### WORKING DATA
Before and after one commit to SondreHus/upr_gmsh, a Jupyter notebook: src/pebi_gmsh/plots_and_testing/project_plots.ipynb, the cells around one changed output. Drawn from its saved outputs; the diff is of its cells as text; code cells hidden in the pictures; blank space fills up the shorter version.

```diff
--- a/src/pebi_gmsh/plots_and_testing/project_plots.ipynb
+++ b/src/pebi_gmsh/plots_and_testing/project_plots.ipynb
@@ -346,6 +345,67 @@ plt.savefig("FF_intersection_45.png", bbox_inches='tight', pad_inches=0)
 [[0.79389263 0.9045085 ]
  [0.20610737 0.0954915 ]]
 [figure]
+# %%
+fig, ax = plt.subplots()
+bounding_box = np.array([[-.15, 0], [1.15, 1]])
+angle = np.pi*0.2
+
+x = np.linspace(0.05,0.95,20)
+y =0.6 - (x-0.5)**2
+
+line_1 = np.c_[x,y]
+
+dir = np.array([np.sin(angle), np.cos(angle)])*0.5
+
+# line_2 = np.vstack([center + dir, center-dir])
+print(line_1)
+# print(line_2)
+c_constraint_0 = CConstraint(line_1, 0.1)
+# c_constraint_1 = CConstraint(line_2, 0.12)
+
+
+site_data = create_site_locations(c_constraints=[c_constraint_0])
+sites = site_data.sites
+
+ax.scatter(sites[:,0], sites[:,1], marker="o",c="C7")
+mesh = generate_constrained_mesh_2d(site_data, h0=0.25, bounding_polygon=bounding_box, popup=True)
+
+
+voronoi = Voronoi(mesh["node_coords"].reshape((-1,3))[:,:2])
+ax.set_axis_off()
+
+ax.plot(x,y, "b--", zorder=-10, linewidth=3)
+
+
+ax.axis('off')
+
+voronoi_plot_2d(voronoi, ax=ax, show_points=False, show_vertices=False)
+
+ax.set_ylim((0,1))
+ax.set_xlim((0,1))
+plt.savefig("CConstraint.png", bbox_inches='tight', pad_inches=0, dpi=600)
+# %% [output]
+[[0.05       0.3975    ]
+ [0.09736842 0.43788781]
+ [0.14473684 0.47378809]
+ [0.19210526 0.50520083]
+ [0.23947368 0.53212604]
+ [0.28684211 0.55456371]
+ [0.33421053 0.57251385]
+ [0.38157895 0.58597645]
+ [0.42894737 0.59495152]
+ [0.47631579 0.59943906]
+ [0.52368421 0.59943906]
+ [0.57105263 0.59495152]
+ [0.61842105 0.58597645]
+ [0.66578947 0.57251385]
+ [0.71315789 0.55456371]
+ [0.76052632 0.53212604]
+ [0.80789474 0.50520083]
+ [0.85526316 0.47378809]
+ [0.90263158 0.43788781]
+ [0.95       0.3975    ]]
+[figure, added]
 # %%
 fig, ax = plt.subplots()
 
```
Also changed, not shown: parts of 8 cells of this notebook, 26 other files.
######
TASK GOAL:
Search the data above for the word "savefig", then gather each line in which it appears.

RESPONSE:
@@ -346,6 +345,67 @@ plt.savefig("FF_intersection_45.png", bbox_inches='tight', pad_inches=0)
+plt.savefig("CConstraint.png", bbox_inches='tight', pad_inches=0, dpi=600)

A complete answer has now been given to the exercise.